(What you need to do): Report back every line in the data that includes the string "shorter".

(Exercise data):
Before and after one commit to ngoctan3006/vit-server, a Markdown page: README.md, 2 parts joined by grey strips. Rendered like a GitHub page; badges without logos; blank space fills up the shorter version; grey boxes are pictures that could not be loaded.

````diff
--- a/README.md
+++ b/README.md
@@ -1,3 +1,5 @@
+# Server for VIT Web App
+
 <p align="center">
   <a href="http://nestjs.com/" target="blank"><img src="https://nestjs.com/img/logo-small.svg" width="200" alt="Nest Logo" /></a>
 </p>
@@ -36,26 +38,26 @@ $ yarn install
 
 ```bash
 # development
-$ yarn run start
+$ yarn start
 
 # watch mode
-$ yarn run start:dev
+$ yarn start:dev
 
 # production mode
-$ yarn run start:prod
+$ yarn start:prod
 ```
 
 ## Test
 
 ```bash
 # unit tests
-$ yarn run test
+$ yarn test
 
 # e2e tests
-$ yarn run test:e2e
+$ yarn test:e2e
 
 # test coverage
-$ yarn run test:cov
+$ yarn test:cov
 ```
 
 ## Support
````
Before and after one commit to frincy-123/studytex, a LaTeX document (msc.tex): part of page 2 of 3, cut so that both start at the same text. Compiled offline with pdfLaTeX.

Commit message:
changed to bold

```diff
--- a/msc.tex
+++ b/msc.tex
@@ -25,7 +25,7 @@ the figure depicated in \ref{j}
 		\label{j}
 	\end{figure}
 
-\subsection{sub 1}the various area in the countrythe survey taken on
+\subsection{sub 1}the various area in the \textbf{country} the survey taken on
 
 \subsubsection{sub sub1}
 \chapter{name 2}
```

==

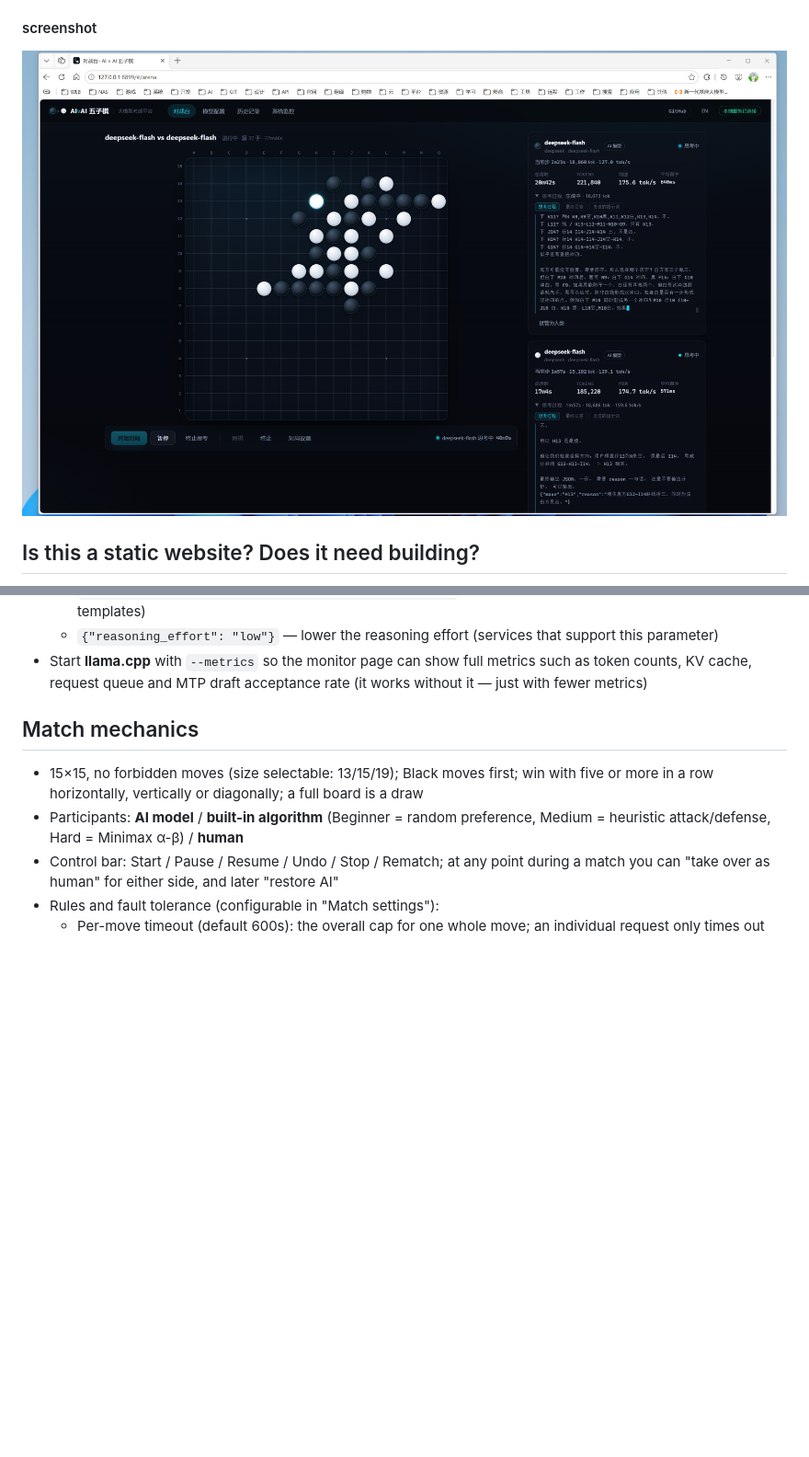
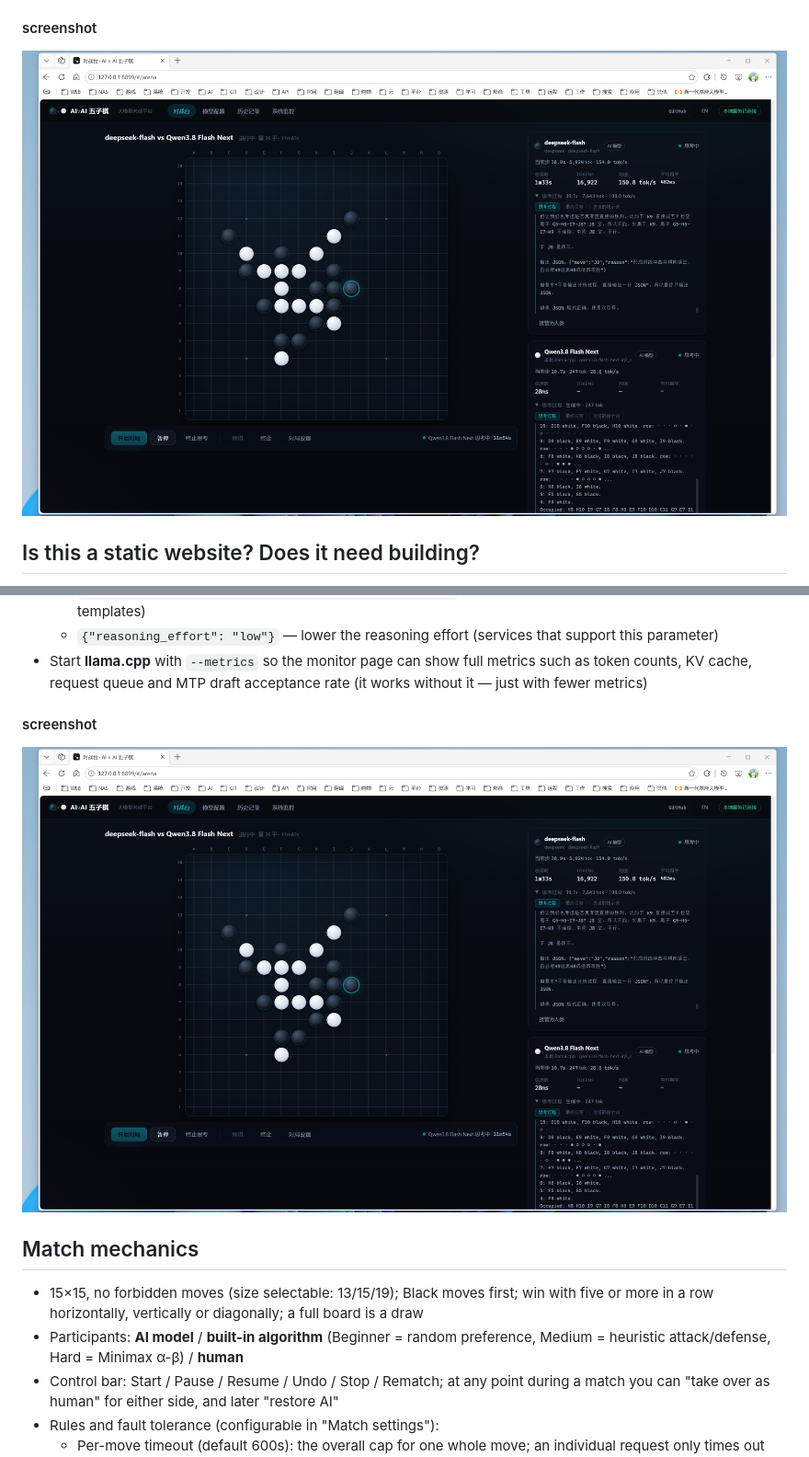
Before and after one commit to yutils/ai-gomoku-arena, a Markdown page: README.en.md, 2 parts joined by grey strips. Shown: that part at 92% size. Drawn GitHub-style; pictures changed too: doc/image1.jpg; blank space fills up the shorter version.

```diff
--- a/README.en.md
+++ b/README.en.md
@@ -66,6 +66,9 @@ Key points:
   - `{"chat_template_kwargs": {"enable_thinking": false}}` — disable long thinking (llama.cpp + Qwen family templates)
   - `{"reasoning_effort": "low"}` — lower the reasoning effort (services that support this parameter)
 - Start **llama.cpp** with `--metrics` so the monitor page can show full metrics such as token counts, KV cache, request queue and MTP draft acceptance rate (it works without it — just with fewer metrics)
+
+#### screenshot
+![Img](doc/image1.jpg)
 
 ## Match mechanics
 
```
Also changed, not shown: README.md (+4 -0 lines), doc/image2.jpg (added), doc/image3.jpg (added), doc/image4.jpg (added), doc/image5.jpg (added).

--

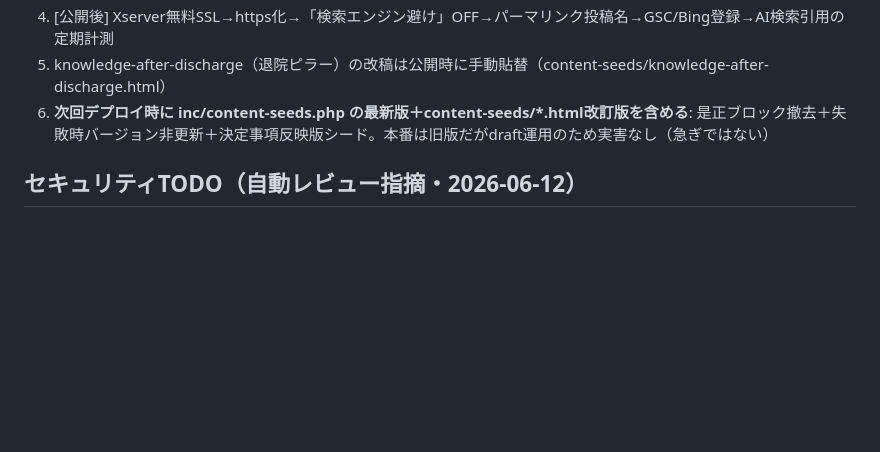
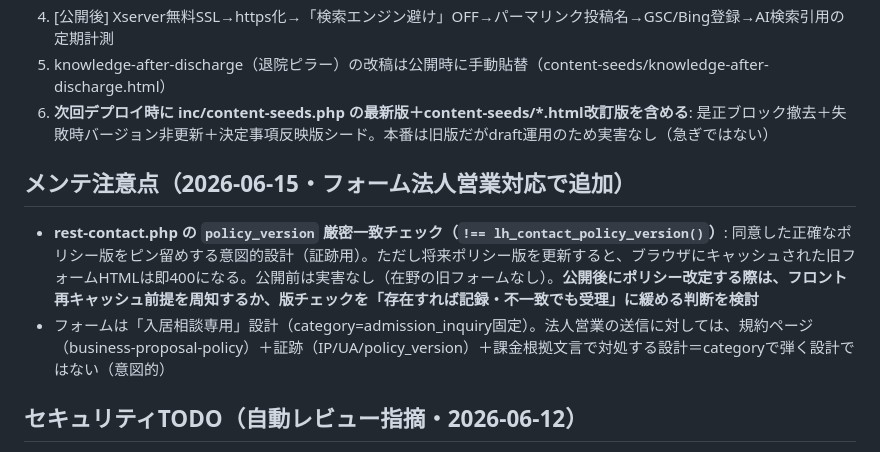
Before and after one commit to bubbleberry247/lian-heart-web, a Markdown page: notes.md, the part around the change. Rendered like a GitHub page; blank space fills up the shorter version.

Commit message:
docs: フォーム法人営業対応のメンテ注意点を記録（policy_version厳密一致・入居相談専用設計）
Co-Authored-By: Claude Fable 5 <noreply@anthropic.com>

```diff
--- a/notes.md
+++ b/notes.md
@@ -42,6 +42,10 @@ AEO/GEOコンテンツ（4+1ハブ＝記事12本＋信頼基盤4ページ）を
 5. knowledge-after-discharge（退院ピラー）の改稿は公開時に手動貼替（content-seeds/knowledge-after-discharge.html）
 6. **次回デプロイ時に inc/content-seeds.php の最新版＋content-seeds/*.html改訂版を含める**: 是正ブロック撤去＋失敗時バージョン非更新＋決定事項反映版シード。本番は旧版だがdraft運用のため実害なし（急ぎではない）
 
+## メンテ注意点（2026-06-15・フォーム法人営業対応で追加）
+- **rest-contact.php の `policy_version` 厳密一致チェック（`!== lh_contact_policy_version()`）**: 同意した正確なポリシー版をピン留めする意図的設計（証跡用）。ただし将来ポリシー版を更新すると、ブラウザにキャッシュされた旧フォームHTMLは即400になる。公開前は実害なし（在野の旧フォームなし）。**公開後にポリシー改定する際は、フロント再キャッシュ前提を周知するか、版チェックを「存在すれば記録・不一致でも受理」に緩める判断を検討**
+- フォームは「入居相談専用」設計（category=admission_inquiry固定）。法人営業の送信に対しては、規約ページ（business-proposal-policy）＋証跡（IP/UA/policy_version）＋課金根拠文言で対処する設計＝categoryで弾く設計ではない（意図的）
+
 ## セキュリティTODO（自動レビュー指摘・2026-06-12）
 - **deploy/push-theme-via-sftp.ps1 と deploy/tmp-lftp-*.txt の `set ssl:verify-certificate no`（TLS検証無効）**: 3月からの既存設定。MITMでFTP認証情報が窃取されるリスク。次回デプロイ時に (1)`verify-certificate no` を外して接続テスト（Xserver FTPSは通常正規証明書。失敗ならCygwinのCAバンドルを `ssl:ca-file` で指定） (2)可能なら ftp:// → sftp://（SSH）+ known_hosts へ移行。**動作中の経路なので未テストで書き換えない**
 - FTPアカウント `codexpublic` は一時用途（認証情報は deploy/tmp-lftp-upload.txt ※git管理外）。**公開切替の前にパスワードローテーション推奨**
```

(Expected output):
Before and after one commit to ngoctan3006/vit-server, a Markdown page: README.md, 2 parts joined by grey strips. Rendered like a GitHub page; badges without logos; blank space fills up the shorter version; grey boxes are pictures that could not be loaded.
Before and after one commit to yutils/ai-gomoku-arena, a Markdown page: README.en.md, 2 parts joined by grey strips. Shown: that part at 92% size. Drawn GitHub-style; pictures changed too: doc/image1.jpg; blank space fills up the shorter version.
Before and after one commit to bubbleberry247/lian-heart-web, a Markdown page: notes.md, the part around the change. Rendered like a GitHub page; blank space fills up the shorter version.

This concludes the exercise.